“Every single thing about these paintings is perfect” gallery owner Anthony Brunelli tells Bar-Lev early in the film. The family is nice and normal and attractive, says Brunelli, (whose self-serving machinations make him one of the film’s only clear villains.) The paintings are colorful and gregarious. Marla and her kid brother are Gap-ad adorable.
Marla is not interested in answering questions about her work, though. She’d rather cajole Bar-Lev into helping her put together a puzzle than shed some light on the puzzle that is her artistic mind. Does that make her a fraud? Or a four-year-old?
The story isn’t just about Marla. It’s about every art-lover who ever went to the modern art gallery of a museum, saw the colorful blobs or overly simplistic shapes on the wall and wondered: “Why is that considered art? My kid could paint that!”
The documentary’s turning point is a haunting sequence from early 2005, when Marla’s parents watch a 60 Minutes segment about her work. Local media are in the Olmstead living room and the couch area has been dramatically lit to catch the couple’s reactions to the story. Their demeanor and facial expressions change from pride and excitement to quite the opposite as the nationally televised piece suggests that Mark is coaching Marla.
Sales of Marla’s paintings taper off. Newspapers publish less than flattering follow-ups. The fluffy human-interest puff story about childhood exuberance funneled through prodigy-like creativity has turned into a controversy. Instead of Jackson Pollock and Shirley Temple, Marla is now being compared to Jayson Blair.
“I don’t think anyone knows what you’re going to do with the story,” a local journalist tells Bar-Lev. A conversation between the two is interspersed throughout the second half of My Kid Could Paint That , as Bar-Lev becomes a character in his own documentary.
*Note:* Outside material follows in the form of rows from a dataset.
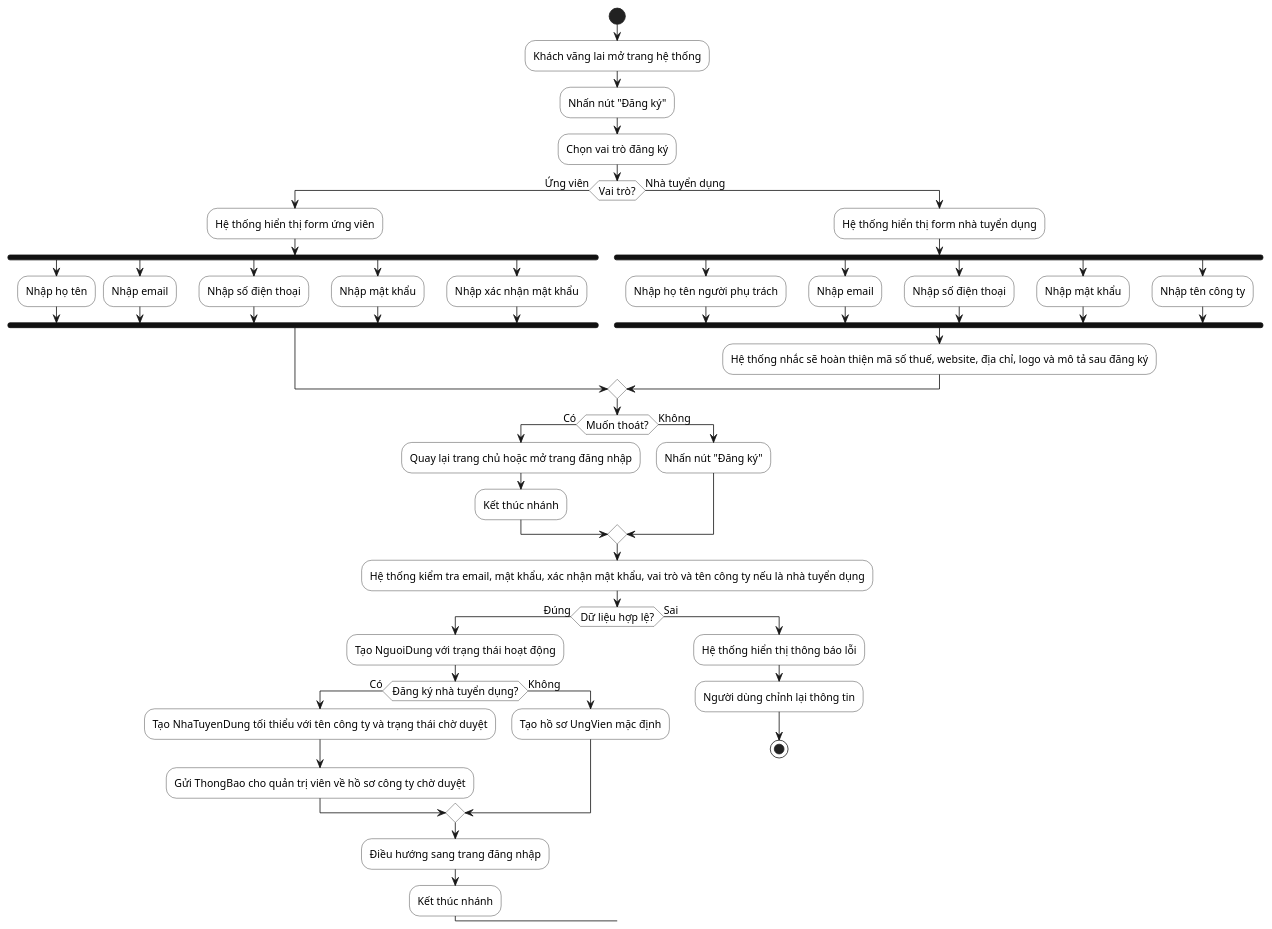
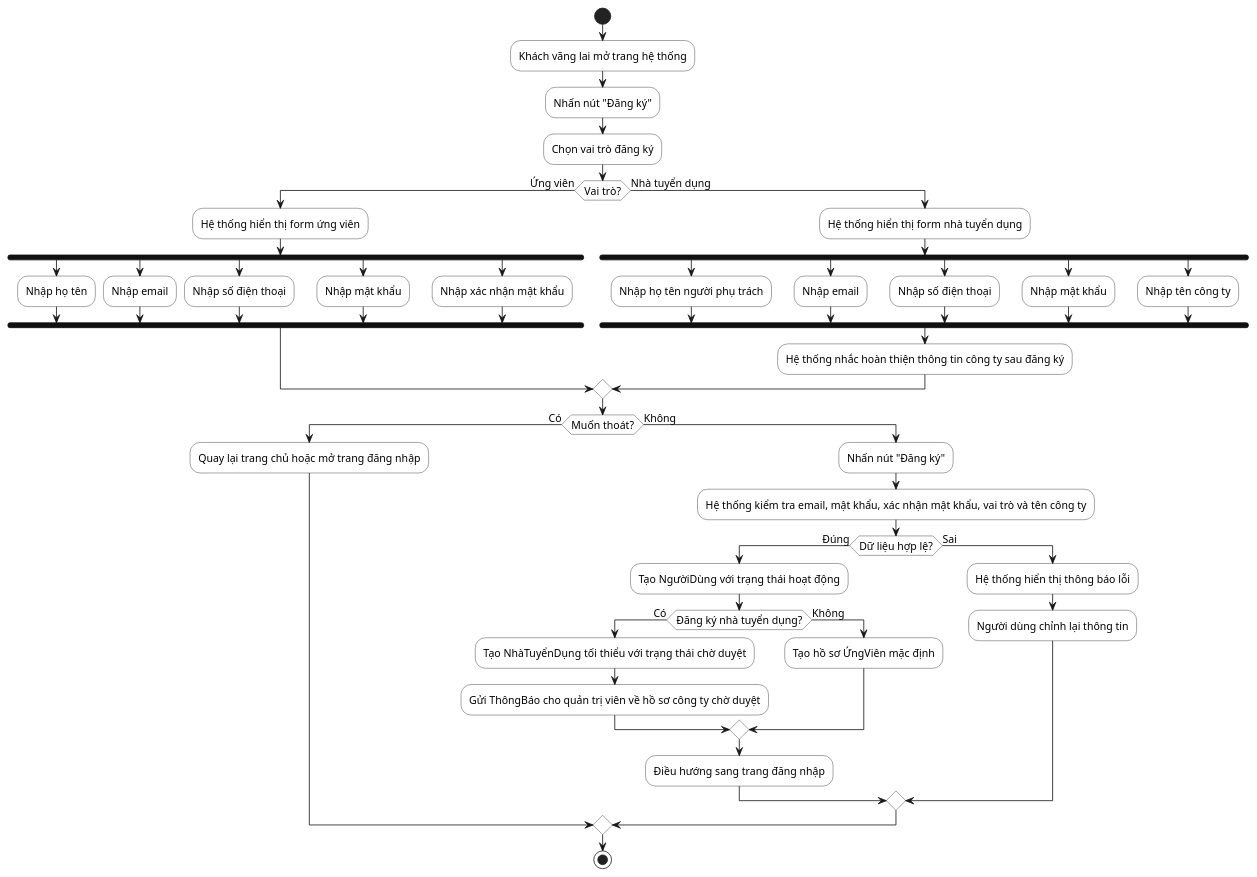
One commit to hole-six/DoAn changed the diagram in docs/so-do/02-activity/01-activity-dang-ky-tai-khoan.puml. Above: the diagram before and after it, drawn with PlantUML. The commit also changed 1039 other files, not shown here.

```diff
--- a/docs/so-do/02-activity/01-activity-dang-ky-tai-khoan.puml
+++ b/docs/so-do/02-activity/01-activity-dang-ky-tai-khoan.puml
@@ -1,67 +1,65 @@
 @startuml
 skinparam defaultFontName "Segoe UI"
 skinparam defaultFontSize 13
 skinparam shadowing false
 skinparam linetype ortho
 skinparam activity {
   BackgroundColor White
   BorderColor #222222
   DiamondBackgroundColor White
   DiamondBorderColor #222222
   BarColor #111111
 }
 start
 :Khách vãng lai mở trang hệ thống;
 :Nhấn nút "Đăng ký";
 :Chọn vai trò đăng ký;
 if (Vai trò?) then (Ứng viên)
   :Hệ thống hiển thị form ứng viên;
   fork
     :Nhập họ tên;
   fork again
     :Nhập email;
   fork again
     :Nhập số điện thoại;
   fork again
     :Nhập mật khẩu;
   fork again
     :Nhập xác nhận mật khẩu;
   end fork
 else (Nhà tuyển dụng)
   :Hệ thống hiển thị form nhà tuyển dụng;
   fork
     :Nhập họ tên người phụ trách;
   fork again
     :Nhập email;
   fork again
     :Nhập số điện thoại;
   fork again
     :Nhập mật khẩu;
   fork again
     :Nhập tên công ty;
   end fork
-  :Hệ thống nhắc sẽ hoàn thiện mã số thuế, website, địa chỉ, logo và mô tả sau đăng ký;
+  :Hệ thống nhắc hoàn thiện thông tin công ty sau đăng ký;
 endif
 if (Muốn thoát?) then (Có)
   :Quay lại trang chủ hoặc mở trang đăng nhập;
-  :Kết thúc nhánh;
 else (Không)
   :Nhấn nút "Đăng ký";
+  :Hệ thống kiểm tra email, mật khẩu, xác nhận mật khẩu, vai trò và tên công ty;
+  if (Dữ liệu hợp lệ?) then (Đúng)
+    :Tạo NgườiDùng với trạng thái hoạt động;
+    if (Đăng ký nhà tuyển dụng?) then (Có)
+      :Tạo NhàTuyểnDụng tối thiểu với trạng thái chờ duyệt;
+      :Gửi ThôngBáo cho quản trị viên về hồ sơ công ty chờ duyệt;
+    else (Không)
+      :Tạo hồ sơ ỨngViên mặc định;
+    endif
+    :Điều hướng sang trang đăng nhập;
+  else (Sai)
+    :Hệ thống hiển thị thông báo lỗi;
+    :Người dùng chỉnh lại thông tin;
+  endif
 endif
-:Hệ thống kiểm tra email, mật khẩu, xác nhận mật khẩu, vai trò và tên công ty nếu là nhà tuyển dụng;
-if (Dữ liệu hợp lệ?) then (Đúng)
-  :Tạo NguoiDung với trạng thái hoạt động;
-  if (Đăng ký nhà tuyển dụng?) then (Có)
-    :Tạo NhaTuyenDung tối thiểu với tên công ty và trạng thái chờ duyệt;
-    :Gửi ThongBao cho quản trị viên về hồ sơ công ty chờ duyệt;
-  else (Không)
-    :Tạo hồ sơ UngVien mặc định;
-  endif
-  :Điều hướng sang trang đăng nhập;
-  :Kết thúc nhánh;
-else (Sai)
-  :Hệ thống hiển thị thông báo lỗi;
-  :Người dùng chỉnh lại thông tin;
-  stop
-endif
+stop
 @enduml
```
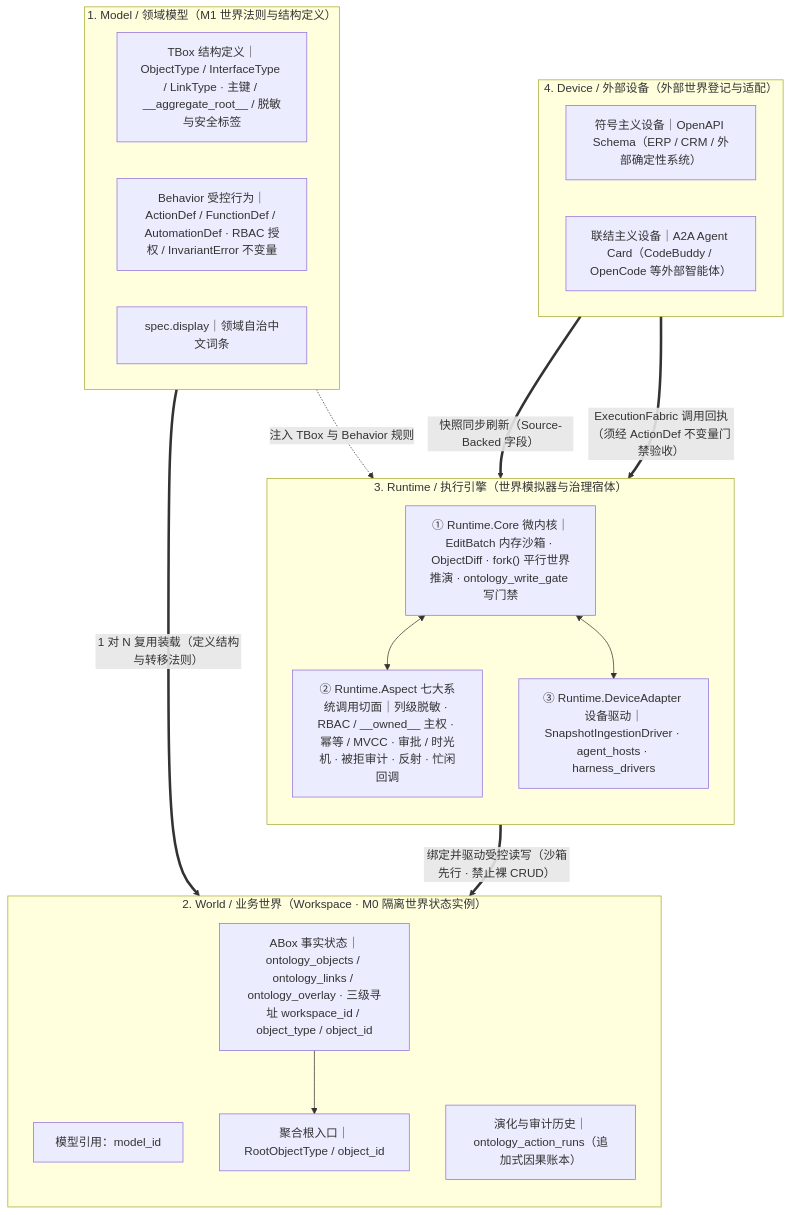
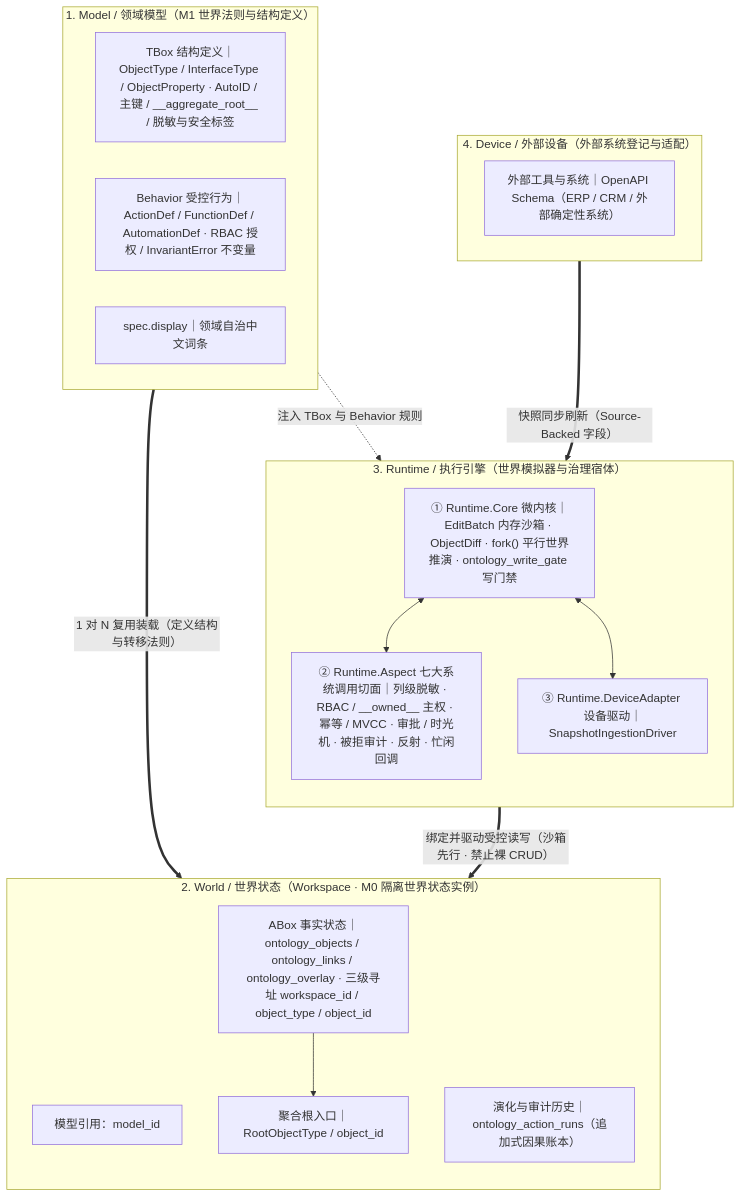
Before and after one commit to guci314/openontology: the first of 3 diagrams in docs/ARCHITECTURE.md, drawn with Mermaid. The commit also changed other lines of this file and 86 other files, not shown here.

````diff
--- a/docs/ARCHITECTURE.md
+++ b/docs/ARCHITECTURE.md
@@ -22,39 +22,37 @@
 ```mermaid
 flowchart TB
     subgraph MODEL["1. Model / 领域模型（M1 世界法则与结构定义）"]
         direction LR
-        TBOX["TBox 结构定义｜ObjectType / InterfaceType / LinkType · 主键 / __aggregate_root__ / 脱敏与安全标签"]
+        TBOX["TBox 结构定义｜ObjectType / InterfaceType / ObjectProperty · AutoID / 主键 / __aggregate_root__ / 脱敏与安全标签"]
         BEHAVIOR["Behavior 受控行为｜ActionDef / FunctionDef / AutomationDef · RBAC 授权 / InvariantError 不变量"]
         DISPLAY["spec.display｜领域自治中文词条"]
     end
 
-    subgraph WORLD["2. World / 业务世界（Workspace · M0 隔离世界状态实例）"]
+    subgraph WORLD["2. World / 世界状态（Workspace · M0 隔离世界状态实例）"]
         direction TB
         MODEL_REF["模型引用：model_id"]
         ABOX["ABox 事实状态｜ontology_objects / ontology_links / ontology_overlay · 三级寻址 workspace_id / object_type / object_id"]
         ROOT["聚合根入口｜RootObjectType / object_id"]
         HISTORY["演化与审计历史｜ontology_action_runs（追加式因果账本）"]
         ABOX --> ROOT
     end
 
     subgraph RUNTIME["3. Runtime / 执行引擎（世界模拟器与治理宿体）"]
         direction TB
         CORE["① Runtime.Core 微内核｜EditBatch 内存沙箱 · ObjectDiff · fork() 平行世界推演 · ontology_write_gate 写门禁"]
         ASPECT["② Runtime.Aspect 七大系统调用切面｜列级脱敏 · RBAC / __owned__ 主权 · 幂等 / MVCC · 审批 / 时光机 · 被拒审计 · 反射 · 忙闲回调"]
-        ADAPTER["③ Runtime.DeviceAdapter 设备驱动｜SnapshotIngestionDriver · agent_hosts · harness_drivers"]
+        ADAPTER["③ Runtime.DeviceAdapter 设备驱动｜SnapshotIngestionDriver"]
         CORE <--> ASPECT
         CORE <--> ADAPTER
     end
 
-    subgraph DEVICE["4. Device / 外部设备（外部世界登记与适配）"]
+    subgraph DEVICE["4. Device / 外部设备（外部系统登记与适配）"]
         direction LR
-        SYMBOLIC["符号主义设备｜OpenAPI Schema（ERP / CRM / 外部确定性系统）"]
-        CONNECTIONIST["联结主义设备｜A2A Agent Card（CodeBuddy / OpenCode 等外部智能体）"]
+        SYMBOLIC["外部工具与系统｜OpenAPI Schema（ERP / CRM / 外部确定性系统）"]
     end
 
     MODEL ==>|"1 对 N 复用装载（定义结构与转移法则）"| WORLD
     MODEL -.->|"注入 TBox 与 Behavior 规则"| CORE
     RUNTIME ==>|"绑定并驱动受控读写（沙箱先行 · 禁止裸 CRUD）"| WORLD
     SYMBOLIC ==>|"快照同步刷新（Source-Backed 字段）"| ADAPTER
-    CONNECTIONIST ==>|"ExecutionFabric 调用回执（须经 ActionDef 不变量门禁验收）"| ADAPTER
 ```
````
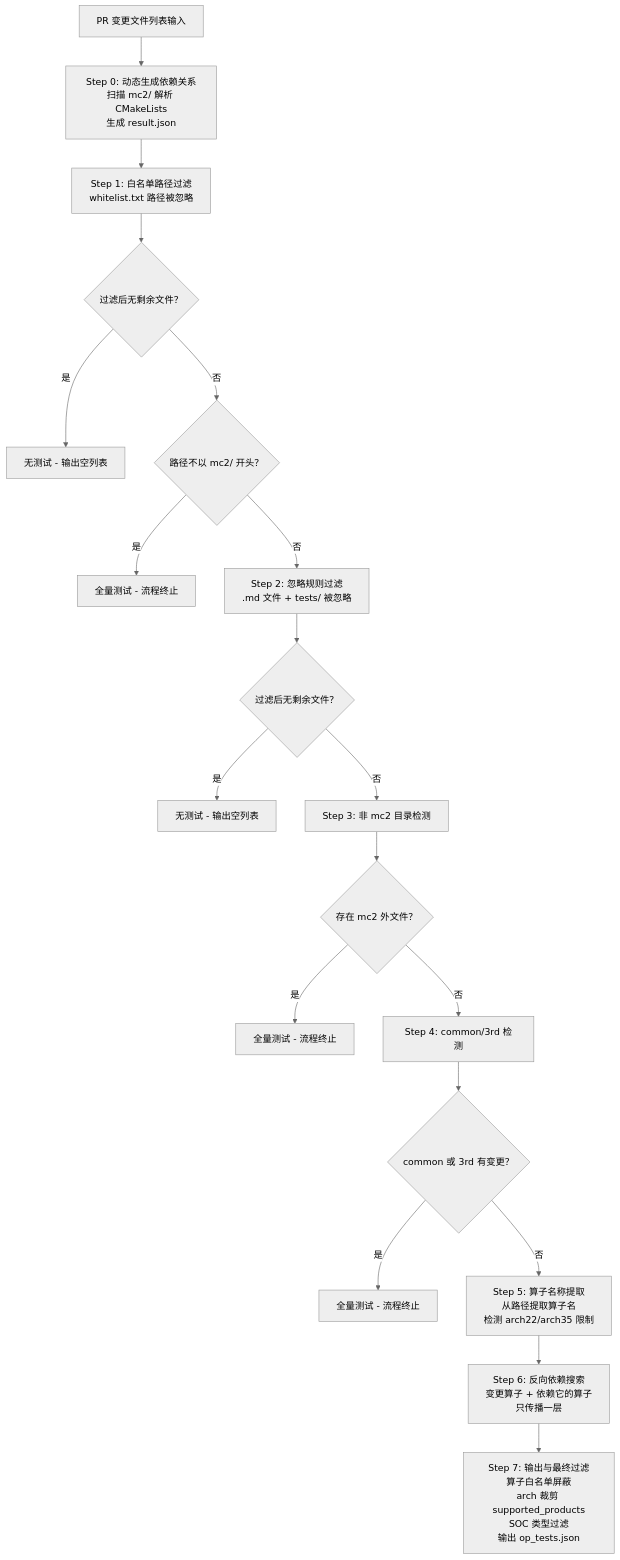
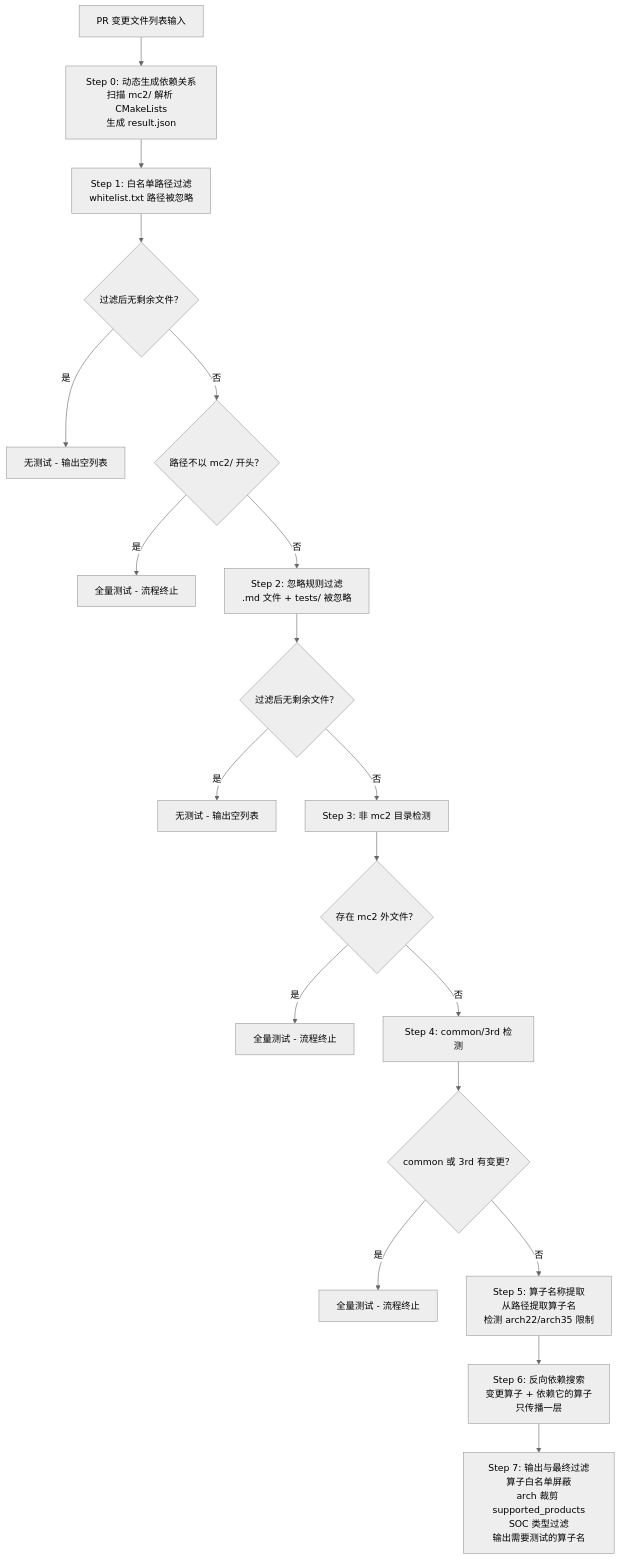
Before and after one commit to ChunnX/ops-transformer: the diagram in op_filters/Wiki.md, drawn with Mermaid (neutral theme). The commit also changed other lines of this file, not shown here.

First line of the commit message:
Wiki流程图输出改为算子名，踢出行用引用块灰色背景标注

````diff
--- a/op_filters/Wiki.md
+++ b/op_filters/Wiki.md
@@ -19,21 +19,21 @@
 ```mermaid
 flowchart TD
     A["PR 变更文件列表输入"] --> B["Step 0: 动态生成依赖关系<br>扫描 mc2/ 解析 CMakeLists<br>生成 result.json"]
     B --> C["Step 1: 白名单路径过滤<br>whitelist.txt 路径被忽略"]
     C --> D{"过滤后无剩余文件？"}
     D -- 是 --> E1["无测试 - 输出空列表"]
     D -- 否 --> X{"路径不以 mc2/ 开头？"}
     X -- 是 --> J0["全量测试 - 流程终止"]
     X -- 否 --> F["Step 2: 忽略规则过滤<br>.md 文件 + tests/ 被忽略"]
     F --> G{"过滤后无剩余文件？"}
     G -- 是 --> E2["无测试 - 输出空列表"]
     G -- 否 --> H["Step 3: 非 mc2 目录检测"]
     H --> I{"存在 mc2 外文件？"}
     I -- 是 --> J1["全量测试 - 流程终止"]
     I -- 否 --> K["Step 4: common/3rd 检测"]
     K --> L{"common 或 3rd 有变更？"}
     L -- 是 --> J2["全量测试 - 流程终止"]
     L -- 否 --> M["Step 5: 算子名称提取<br>从路径提取算子名<br>检测 arch22/arch35 限制"]
     M --> N["Step 6: 反向依赖搜索<br>变更算子 + 依赖它的算子<br>只传播一层"]
-    N --> O["Step 7: 输出与最终过滤<br>算子白名单屏蔽<br>arch 裁剪 supported_products<br>SOC 类型过滤<br>输出 op_tests.json"]
+    N --> O["Step 7: 输出与最终过滤<br>算子白名单屏蔽<br>arch 裁剪 supported_products<br>SOC 类型过滤<br>输出需要测试的算子名"]
 ```
````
His inclusion seems a little like a self-serving gimmick at first. But ultimately, Bar-Lev has been put in the position of declaring Marla’s authenticity – or outing her as a fraud. The documentary isn’t just the story of this family, but a fascinating peek into the filmmaker’s self-conscious as he struggles to figure out the truth.
Ordinary people let journalists and filmmakers into their lives because they trust that the end result will tell the truth. But Bar-Lev is caught in one of the horrible traps created by that trust – what happens when your truth is different than the subject’s?
“I’d rather be stupid and not know about this kind of stuff,” Bar-Lev camera-talks during a nighttime drive after spending the day with the Olmsteads. “It’s only tonight that I realized that I’m going to have to call some people liars who, on the face of it, are like the nicest people. What’s my investment in it?”
The debate continues in the extras, which include a collection of deleted scenes and updates, a commentary with Brunelli and the film’s editor and ruminations on art from a New York Times critic. Among the sequences left on the cutting room floor is father Mark showing off some of Marla’s marker drawings. Mark discusses his daughter’s genius while paging through ordinary, messy toddler art. It’s an uncomfortable moment, as is another deleted scene of a professor fawning over the paintings.
The fallout from the documentary strengthens the case that, fraud or no, Marla should have just been left to be a kid, rather than a marketing tool. She remains the most abstract part of the story, a girl with no motive caught in a web of adults who are full of them.